• [PROBLEM REQUIREMENTS]
Write down exactly the lines of the records below, beginning with the first and ending with the line that includes "Also changed, not shown: parts of 11".

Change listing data
▽
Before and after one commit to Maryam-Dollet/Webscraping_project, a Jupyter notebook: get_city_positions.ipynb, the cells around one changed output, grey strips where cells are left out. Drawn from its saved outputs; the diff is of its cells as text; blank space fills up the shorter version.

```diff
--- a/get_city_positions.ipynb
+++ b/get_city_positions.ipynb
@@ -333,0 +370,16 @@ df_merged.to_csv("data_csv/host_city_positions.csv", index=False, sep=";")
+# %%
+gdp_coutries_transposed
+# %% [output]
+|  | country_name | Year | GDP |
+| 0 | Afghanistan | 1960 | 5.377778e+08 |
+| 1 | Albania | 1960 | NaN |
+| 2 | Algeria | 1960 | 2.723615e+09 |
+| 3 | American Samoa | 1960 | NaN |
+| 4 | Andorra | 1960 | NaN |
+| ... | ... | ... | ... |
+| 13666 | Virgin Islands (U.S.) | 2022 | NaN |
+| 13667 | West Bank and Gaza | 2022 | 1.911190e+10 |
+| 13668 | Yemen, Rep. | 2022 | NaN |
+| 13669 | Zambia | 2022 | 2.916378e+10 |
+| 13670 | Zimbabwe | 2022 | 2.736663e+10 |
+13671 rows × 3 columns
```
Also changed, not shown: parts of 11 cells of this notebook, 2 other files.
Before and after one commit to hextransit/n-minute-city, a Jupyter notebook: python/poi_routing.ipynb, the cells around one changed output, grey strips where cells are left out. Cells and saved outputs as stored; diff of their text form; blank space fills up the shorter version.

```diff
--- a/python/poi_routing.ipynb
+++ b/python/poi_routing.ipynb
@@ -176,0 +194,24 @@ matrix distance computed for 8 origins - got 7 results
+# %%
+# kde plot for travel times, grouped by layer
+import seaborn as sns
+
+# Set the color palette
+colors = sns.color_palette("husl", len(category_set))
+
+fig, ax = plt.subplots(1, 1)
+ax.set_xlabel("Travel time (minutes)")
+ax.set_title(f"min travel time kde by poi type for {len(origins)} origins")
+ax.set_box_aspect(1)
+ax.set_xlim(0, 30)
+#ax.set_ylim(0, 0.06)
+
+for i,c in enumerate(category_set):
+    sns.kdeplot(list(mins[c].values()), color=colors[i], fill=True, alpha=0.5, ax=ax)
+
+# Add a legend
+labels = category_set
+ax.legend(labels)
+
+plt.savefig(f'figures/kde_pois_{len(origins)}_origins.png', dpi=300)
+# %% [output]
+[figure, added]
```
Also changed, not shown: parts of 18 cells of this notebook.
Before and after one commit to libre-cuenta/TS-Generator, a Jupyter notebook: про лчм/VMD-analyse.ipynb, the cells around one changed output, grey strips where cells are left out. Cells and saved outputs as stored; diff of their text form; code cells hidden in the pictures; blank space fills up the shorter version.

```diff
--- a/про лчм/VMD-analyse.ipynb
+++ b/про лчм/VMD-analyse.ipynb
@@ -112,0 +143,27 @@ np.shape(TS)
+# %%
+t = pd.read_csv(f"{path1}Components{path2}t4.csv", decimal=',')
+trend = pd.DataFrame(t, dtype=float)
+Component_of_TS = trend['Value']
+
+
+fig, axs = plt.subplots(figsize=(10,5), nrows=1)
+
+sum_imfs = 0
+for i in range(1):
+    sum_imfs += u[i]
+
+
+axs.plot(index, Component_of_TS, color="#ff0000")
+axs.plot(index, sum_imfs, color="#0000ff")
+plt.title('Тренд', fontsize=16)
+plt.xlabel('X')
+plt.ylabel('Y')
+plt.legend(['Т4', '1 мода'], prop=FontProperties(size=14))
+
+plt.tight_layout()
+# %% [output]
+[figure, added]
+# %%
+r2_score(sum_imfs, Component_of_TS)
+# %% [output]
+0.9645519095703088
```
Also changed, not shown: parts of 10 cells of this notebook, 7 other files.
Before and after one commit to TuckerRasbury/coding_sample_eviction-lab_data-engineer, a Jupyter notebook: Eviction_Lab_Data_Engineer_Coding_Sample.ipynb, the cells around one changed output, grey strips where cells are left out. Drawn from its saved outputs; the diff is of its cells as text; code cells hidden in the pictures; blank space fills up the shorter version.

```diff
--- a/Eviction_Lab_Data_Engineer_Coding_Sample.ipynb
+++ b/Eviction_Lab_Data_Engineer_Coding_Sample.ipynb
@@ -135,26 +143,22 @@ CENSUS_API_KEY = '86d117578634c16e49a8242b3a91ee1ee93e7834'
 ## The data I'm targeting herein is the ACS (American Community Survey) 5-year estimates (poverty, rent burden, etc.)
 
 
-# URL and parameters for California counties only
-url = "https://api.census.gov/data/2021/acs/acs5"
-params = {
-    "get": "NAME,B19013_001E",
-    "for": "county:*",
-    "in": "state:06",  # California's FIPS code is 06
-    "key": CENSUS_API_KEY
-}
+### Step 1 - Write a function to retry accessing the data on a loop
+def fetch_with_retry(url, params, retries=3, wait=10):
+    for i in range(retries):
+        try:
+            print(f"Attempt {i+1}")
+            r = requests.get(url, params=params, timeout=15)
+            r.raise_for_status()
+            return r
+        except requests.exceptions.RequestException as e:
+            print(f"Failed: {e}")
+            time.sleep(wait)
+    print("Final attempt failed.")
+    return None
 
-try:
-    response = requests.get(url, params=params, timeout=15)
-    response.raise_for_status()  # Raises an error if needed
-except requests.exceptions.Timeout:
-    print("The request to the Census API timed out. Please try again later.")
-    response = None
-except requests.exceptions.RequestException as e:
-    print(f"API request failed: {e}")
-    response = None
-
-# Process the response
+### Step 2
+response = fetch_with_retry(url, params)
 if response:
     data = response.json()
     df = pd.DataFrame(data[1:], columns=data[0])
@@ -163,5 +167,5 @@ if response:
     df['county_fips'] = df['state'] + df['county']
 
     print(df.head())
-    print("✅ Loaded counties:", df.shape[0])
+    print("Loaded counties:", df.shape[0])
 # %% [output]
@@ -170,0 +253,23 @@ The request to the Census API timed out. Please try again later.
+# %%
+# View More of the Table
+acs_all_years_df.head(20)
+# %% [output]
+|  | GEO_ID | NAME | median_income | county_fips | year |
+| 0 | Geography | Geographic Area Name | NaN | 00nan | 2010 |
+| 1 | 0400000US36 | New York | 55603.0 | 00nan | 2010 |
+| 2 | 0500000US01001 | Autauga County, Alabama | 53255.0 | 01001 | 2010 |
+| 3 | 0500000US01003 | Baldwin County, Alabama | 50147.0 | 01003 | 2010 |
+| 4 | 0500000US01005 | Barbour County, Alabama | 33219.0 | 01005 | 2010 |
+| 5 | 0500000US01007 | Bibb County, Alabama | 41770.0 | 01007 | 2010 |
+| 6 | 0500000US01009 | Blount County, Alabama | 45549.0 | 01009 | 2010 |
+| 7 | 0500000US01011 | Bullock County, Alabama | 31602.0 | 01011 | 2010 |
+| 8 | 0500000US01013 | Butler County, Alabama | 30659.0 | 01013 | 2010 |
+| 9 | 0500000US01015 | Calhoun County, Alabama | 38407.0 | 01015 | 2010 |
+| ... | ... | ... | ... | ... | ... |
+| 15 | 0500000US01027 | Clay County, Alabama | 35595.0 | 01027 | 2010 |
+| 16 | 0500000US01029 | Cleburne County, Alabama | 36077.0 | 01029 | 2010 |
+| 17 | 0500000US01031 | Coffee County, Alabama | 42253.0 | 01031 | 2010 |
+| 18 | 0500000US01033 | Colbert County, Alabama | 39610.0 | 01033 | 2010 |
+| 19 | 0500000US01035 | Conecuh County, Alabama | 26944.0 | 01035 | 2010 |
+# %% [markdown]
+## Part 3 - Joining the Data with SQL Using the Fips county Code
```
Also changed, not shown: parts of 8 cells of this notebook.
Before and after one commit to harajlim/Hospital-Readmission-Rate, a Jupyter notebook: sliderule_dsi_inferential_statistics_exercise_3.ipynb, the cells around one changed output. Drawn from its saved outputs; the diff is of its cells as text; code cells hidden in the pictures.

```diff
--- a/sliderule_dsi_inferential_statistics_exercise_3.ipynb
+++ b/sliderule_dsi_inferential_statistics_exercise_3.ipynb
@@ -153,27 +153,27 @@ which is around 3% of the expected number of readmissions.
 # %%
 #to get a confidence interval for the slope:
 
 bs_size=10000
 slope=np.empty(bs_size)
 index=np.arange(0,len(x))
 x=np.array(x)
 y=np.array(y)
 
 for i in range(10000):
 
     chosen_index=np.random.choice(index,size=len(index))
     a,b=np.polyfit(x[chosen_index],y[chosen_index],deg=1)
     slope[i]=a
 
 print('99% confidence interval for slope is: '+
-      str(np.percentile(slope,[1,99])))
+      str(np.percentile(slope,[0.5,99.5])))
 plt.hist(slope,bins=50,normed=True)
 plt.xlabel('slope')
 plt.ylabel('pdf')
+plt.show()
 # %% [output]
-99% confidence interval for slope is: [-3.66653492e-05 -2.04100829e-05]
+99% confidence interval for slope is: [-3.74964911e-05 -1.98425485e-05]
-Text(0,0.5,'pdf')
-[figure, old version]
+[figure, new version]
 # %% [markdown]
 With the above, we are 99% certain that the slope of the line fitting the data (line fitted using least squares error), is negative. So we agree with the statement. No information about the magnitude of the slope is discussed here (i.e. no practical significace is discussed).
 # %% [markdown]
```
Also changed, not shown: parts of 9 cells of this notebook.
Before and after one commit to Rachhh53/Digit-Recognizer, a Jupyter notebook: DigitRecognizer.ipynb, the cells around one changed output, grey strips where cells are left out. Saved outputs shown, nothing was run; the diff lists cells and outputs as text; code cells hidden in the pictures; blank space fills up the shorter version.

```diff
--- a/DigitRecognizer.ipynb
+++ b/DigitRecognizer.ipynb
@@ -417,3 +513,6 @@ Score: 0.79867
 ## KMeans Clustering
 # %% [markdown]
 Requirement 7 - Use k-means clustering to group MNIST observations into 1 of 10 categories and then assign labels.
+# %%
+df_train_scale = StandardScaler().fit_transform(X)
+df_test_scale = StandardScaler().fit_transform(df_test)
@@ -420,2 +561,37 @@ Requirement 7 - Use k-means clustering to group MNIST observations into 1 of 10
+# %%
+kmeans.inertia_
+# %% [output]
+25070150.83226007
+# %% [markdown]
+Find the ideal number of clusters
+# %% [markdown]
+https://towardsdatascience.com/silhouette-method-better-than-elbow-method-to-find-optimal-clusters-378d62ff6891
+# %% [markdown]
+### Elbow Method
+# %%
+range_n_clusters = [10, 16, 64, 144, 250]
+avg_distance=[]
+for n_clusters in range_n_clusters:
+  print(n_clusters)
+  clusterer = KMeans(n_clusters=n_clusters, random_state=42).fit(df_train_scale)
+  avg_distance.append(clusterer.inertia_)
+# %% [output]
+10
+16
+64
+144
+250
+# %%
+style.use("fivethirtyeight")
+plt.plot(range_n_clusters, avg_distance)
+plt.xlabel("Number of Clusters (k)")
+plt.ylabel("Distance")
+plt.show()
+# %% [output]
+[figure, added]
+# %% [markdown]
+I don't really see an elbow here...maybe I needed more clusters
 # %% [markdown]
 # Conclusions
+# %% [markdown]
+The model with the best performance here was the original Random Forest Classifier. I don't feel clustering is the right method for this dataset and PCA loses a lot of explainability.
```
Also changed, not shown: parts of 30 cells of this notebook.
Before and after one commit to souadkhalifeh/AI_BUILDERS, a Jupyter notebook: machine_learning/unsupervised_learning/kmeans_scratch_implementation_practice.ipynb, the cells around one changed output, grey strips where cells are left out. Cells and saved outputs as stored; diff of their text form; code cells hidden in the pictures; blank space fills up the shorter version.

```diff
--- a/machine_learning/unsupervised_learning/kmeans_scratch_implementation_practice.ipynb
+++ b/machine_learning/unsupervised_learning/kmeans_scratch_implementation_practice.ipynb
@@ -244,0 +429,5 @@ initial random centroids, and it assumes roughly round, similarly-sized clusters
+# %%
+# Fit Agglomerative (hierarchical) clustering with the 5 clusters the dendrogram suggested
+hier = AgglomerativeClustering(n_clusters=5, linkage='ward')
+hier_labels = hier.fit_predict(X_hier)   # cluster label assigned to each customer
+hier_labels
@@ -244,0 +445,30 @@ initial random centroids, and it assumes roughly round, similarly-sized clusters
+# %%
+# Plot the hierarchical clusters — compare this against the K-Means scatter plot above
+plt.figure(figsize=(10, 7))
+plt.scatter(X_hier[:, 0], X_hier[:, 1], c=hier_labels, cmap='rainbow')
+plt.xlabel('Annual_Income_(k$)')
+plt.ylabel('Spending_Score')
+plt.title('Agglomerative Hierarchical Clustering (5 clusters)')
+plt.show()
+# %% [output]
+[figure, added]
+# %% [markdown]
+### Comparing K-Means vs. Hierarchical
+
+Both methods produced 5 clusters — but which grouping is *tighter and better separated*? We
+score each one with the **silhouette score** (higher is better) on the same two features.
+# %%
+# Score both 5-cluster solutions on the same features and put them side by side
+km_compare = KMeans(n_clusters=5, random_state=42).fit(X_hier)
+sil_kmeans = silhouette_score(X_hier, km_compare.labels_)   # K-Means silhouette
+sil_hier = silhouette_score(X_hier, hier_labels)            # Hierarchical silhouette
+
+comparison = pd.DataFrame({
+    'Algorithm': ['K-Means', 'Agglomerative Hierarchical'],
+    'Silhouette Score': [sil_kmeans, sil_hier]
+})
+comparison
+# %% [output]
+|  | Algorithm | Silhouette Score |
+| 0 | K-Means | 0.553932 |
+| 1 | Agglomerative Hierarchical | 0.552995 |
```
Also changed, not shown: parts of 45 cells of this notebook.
△
• [EXERCISE ANSWER]
Before and after one commit to Maryam-Dollet/Webscraping_project, a Jupyter notebook: get_city_positions.ipynb, the cells around one changed output, grey strips where cells are left out. Drawn from its saved outputs; the diff is of its cells as text; blank space fills up the shorter version.

```diff
--- a/get_city_positions.ipynb
+++ b/get_city_positions.ipynb
@@ -333,0 +370,16 @@ df_merged.to_csv("data_csv/host_city_positions.csv", index=False, sep=";")
+# %%
+gdp_coutries_transposed
+# %% [output]
+|  | country_name | Year | GDP |
+| 0 | Afghanistan | 1960 | 5.377778e+08 |
+| 1 | Albania | 1960 | NaN |
+| 2 | Algeria | 1960 | 2.723615e+09 |
+| 3 | American Samoa | 1960 | NaN |
+| 4 | Andorra | 1960 | NaN |
+| ... | ... | ... | ... |
+| 13666 | Virgin Islands (U.S.) | 2022 | NaN |
+| 13667 | West Bank and Gaza | 2022 | 1.911190e+10 |
+| 13668 | Yemen, Rep. | 2022 | NaN |
+| 13669 | Zambia | 2022 | 2.916378e+10 |
+| 13670 | Zimbabwe | 2022 | 2.736663e+10 |
+13671 rows × 3 columns
```
Also changed, not shown: parts of 11 cells of this notebook, 2 other files.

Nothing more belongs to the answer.